═════ DATA SECTION ═════

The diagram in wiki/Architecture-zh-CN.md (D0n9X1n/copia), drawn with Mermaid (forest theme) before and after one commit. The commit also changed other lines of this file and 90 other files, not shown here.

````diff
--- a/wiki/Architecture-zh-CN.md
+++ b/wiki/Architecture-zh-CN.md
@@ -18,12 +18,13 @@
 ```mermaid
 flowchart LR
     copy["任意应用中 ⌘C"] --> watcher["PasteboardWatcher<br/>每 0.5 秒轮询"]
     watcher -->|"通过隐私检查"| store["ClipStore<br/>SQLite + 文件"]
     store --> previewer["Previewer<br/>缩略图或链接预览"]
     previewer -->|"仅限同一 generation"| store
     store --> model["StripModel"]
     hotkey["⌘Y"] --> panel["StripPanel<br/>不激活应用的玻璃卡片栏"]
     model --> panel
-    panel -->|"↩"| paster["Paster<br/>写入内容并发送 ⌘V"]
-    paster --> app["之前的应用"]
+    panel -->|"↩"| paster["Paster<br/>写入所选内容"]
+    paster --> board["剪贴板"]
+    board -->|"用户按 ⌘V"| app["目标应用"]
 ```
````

═════

Each line of the data should be given back exactly.

The diagram in wiki/Architecture-zh-CN.md (D0n9X1n/copia), drawn with Mermaid (forest theme) before and after one commit. The commit also changed other lines of this file and 90 other files, not shown here.

````diff
--- a/wiki/Architecture-zh-CN.md
+++ b/wiki/Architecture-zh-CN.md
@@ -18,12 +18,13 @@
 ```mermaid
 flowchart LR
     copy["任意应用中 ⌘C"] --> watcher["PasteboardWatcher<br/>每 0.5 秒轮询"]
     watcher -->|"通过隐私检查"| store["ClipStore<br/>SQLite + 文件"]
     store --> previewer["Previewer<br/>缩略图或链接预览"]
     previewer -->|"仅限同一 generation"| store
     store --> model["StripModel"]
     hotkey["⌘Y"] --> panel["StripPanel<br/>不激活应用的玻璃卡片栏"]
     model --> panel
-    panel -->|"↩"| paster["Paster<br/>写入内容并发送 ⌘V"]
-    paster --> app["之前的应用"]
+    panel -->|"↩"| paster["Paster<br/>写入所选内容"]
+    paster --> board["剪贴板"]
+    board -->|"用户按 ⌘V"| app["目标应用"]
 ```
````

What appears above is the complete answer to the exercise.